Such is life for a hockey junkie during yet another lockout: happy to be in Central New York Thursday, far from the nearest NHL rink and looking forward to Cornell's goalies taking the ice for an afternoon skate.
It beats the alternative, which is no hockey at all.
Rather than stand and wait for the NHL, though, he is doing what he did during the 2004-05 lockout, and what he does best: call hockey.
Last Friday it was an ECHL game between the Fort Wayne Komets and Evansville IceMen, working alongside his first sportscasting inspiration: Bob Chase, 86, whom Indiana native Emrick, 66, first heard on radio in 1960.
"I didn't want to be Bob Chase; I just wanted to be like him," Emrick said. When he recently heard that Chase long had wanted to call a game with him, his first reaction was, "You're kidding."

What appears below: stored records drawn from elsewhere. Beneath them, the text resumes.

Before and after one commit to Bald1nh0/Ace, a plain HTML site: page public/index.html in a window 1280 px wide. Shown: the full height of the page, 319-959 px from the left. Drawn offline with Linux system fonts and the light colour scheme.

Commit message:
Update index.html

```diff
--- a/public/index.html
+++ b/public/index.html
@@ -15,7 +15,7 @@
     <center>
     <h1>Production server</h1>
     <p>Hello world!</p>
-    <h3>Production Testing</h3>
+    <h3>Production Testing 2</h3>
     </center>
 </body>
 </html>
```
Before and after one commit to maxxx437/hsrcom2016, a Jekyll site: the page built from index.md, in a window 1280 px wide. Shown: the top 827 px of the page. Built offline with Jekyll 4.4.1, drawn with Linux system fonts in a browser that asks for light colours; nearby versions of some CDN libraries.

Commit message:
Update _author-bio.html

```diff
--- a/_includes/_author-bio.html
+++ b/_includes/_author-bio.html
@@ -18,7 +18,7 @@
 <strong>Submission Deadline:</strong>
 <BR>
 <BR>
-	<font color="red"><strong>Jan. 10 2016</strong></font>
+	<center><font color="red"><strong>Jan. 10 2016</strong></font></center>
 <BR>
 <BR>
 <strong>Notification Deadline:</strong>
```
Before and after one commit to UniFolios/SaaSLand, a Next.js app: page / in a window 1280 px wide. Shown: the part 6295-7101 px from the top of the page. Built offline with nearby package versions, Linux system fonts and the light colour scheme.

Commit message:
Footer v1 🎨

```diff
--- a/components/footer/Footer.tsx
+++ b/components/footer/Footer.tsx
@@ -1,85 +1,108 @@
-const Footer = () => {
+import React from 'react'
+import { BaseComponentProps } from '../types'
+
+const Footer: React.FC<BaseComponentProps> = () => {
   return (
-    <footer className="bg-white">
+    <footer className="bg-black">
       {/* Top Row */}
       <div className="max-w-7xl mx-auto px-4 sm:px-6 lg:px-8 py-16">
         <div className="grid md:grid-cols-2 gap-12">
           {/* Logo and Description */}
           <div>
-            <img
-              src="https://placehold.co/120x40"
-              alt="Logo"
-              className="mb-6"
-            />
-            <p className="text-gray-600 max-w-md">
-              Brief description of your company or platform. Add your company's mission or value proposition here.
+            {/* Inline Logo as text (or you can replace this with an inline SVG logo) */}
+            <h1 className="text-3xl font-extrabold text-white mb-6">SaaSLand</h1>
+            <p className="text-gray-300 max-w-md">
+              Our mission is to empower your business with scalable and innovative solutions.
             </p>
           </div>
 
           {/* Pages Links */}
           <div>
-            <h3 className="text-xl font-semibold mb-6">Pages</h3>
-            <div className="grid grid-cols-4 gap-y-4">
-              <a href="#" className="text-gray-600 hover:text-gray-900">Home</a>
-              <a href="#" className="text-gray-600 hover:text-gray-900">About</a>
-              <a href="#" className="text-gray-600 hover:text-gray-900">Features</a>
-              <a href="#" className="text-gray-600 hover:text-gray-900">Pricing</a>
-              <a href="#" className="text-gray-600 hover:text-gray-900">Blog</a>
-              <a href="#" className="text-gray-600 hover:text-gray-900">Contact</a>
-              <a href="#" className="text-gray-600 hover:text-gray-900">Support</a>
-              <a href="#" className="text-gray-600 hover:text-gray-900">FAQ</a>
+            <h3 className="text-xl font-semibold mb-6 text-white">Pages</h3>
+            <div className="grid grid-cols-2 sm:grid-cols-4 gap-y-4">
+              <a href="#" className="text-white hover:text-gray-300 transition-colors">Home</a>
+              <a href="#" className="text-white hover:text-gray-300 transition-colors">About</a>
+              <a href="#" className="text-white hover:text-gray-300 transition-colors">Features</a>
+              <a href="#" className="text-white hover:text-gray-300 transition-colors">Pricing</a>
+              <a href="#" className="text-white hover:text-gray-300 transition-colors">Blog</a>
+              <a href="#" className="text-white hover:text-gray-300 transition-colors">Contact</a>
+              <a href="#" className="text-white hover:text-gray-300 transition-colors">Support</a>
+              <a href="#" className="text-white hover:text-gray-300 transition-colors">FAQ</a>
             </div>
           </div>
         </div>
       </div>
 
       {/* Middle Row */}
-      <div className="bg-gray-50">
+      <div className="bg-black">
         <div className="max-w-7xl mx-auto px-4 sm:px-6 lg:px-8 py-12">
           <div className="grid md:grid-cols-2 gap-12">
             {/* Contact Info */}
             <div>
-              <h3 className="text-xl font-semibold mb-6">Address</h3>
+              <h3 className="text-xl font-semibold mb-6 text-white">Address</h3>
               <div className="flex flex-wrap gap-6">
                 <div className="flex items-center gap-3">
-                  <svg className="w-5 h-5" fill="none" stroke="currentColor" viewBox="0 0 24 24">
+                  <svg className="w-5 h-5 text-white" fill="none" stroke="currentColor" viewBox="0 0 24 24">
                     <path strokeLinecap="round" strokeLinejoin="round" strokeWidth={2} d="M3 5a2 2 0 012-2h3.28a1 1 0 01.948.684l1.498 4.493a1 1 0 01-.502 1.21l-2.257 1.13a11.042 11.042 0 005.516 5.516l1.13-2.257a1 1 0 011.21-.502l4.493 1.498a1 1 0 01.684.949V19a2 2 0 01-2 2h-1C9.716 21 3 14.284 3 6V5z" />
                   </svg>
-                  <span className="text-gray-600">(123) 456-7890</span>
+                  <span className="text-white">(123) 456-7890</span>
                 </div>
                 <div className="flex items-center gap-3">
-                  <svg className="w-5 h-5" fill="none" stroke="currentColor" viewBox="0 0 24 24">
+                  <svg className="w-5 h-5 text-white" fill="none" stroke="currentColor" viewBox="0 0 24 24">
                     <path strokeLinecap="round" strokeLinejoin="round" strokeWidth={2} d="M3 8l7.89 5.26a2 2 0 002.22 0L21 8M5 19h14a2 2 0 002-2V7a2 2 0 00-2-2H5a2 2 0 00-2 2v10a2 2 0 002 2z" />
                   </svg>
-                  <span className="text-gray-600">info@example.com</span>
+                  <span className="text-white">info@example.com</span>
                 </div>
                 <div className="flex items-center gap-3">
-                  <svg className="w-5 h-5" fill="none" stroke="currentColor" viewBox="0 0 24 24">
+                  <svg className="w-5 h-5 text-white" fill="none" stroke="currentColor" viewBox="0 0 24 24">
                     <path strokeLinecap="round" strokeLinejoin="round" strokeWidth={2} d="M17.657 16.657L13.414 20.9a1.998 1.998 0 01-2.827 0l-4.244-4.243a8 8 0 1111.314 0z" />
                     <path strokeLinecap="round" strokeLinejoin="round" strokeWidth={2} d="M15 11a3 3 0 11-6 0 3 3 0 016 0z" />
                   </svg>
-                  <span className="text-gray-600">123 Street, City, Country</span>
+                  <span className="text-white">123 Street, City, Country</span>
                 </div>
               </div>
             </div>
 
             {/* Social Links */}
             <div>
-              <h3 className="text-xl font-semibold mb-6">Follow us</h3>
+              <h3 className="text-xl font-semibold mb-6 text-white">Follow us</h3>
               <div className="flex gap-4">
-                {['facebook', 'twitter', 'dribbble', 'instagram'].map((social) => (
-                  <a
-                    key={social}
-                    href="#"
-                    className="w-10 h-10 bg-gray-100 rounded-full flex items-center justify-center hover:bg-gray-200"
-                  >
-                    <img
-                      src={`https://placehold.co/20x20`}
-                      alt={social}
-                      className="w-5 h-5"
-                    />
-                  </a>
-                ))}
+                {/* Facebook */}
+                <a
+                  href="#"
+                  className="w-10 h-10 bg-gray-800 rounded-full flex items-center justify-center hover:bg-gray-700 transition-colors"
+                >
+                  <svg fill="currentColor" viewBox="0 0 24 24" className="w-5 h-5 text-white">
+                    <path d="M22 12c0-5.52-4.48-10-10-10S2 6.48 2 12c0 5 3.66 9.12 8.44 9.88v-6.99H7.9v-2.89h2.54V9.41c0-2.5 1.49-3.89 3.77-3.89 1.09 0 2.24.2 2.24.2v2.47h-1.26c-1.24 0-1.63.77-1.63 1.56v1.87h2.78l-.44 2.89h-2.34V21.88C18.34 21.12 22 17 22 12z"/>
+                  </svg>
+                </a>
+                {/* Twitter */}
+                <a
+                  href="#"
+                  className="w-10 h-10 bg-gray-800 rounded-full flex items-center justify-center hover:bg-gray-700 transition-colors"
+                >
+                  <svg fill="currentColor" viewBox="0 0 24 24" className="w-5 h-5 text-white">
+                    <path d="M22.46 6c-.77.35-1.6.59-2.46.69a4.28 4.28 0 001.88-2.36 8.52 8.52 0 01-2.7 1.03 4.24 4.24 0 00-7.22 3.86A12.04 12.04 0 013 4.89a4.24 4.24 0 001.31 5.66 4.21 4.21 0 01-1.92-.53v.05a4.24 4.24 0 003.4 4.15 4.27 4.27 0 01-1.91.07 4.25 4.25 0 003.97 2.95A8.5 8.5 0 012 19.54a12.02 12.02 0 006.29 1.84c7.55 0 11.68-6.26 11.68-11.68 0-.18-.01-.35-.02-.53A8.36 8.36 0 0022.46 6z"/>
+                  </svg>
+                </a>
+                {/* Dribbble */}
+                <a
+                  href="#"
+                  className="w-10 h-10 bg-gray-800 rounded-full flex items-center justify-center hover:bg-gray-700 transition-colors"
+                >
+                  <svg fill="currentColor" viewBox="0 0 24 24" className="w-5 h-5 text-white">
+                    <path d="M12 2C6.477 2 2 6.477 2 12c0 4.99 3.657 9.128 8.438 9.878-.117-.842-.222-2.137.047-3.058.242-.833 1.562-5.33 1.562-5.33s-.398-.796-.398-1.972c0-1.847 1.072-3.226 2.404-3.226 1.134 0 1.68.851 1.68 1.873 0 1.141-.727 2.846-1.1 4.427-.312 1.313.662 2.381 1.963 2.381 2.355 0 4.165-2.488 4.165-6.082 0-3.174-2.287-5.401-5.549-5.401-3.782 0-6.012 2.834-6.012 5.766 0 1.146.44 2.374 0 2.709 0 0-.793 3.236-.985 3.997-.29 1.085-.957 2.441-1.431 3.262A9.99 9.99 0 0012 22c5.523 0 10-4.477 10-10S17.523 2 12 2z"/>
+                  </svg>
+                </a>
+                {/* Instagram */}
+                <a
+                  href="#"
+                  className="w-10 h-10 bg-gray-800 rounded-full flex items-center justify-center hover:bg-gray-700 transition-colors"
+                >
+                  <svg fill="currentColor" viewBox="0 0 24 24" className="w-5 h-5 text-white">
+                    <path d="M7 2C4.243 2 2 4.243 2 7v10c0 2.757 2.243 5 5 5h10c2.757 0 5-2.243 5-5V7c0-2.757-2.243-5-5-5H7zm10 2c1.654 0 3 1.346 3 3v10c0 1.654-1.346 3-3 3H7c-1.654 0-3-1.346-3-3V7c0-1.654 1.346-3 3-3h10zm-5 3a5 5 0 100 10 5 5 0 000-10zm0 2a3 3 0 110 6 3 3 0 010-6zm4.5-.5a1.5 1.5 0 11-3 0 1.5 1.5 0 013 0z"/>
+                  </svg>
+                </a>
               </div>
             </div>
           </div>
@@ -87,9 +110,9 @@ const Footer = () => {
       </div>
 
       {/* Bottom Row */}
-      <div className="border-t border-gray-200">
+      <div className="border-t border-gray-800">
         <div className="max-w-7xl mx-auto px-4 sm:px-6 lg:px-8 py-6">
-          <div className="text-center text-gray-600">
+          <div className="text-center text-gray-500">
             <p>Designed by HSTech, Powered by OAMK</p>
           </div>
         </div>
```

His second: "Well, I've got the time. Let's do it, sooner rather than later."
That experience followed his debut calling figure skating in Kent, Wash., last month, where producer Sam Flood advised him that there are different play-by-play rules for that game.
"He said, 'Here's how it works: You can talk until the music starts, then you don't talk until the music's over,' " Emrick said.
Friday night on NBC Sports Network, he will get his latest hockey fix with his second visit to Cornell's Lynah Rink for the renewal of its famously fierce rivalry with Harvard, a series immortalized in the book and movie "Love Story."
Emrick also called the game during the 2004-05 lockout. "I'm going to try to make some comparisons so people who are starved for the NHL have a grasp of what it means," he said. "It's a rivalry like Dodgers-Giants, only the thing is neither of these teams has moved."
On Nov. 30 and Dec. 1, Emrick is scheduled for a Boston College vs. Boston University home-and-home. By then, he hopes an end to the NHL labor dispute will be at hand. If not, there's always Michigan State vs. Notre Dame on Dec. 7.
Are college fans duly impressed when the voice of hockey in the United States walks in? "They are always very pleasant," he said. "I think they see the smile on my face, that I'm so happy to be inside a rink.''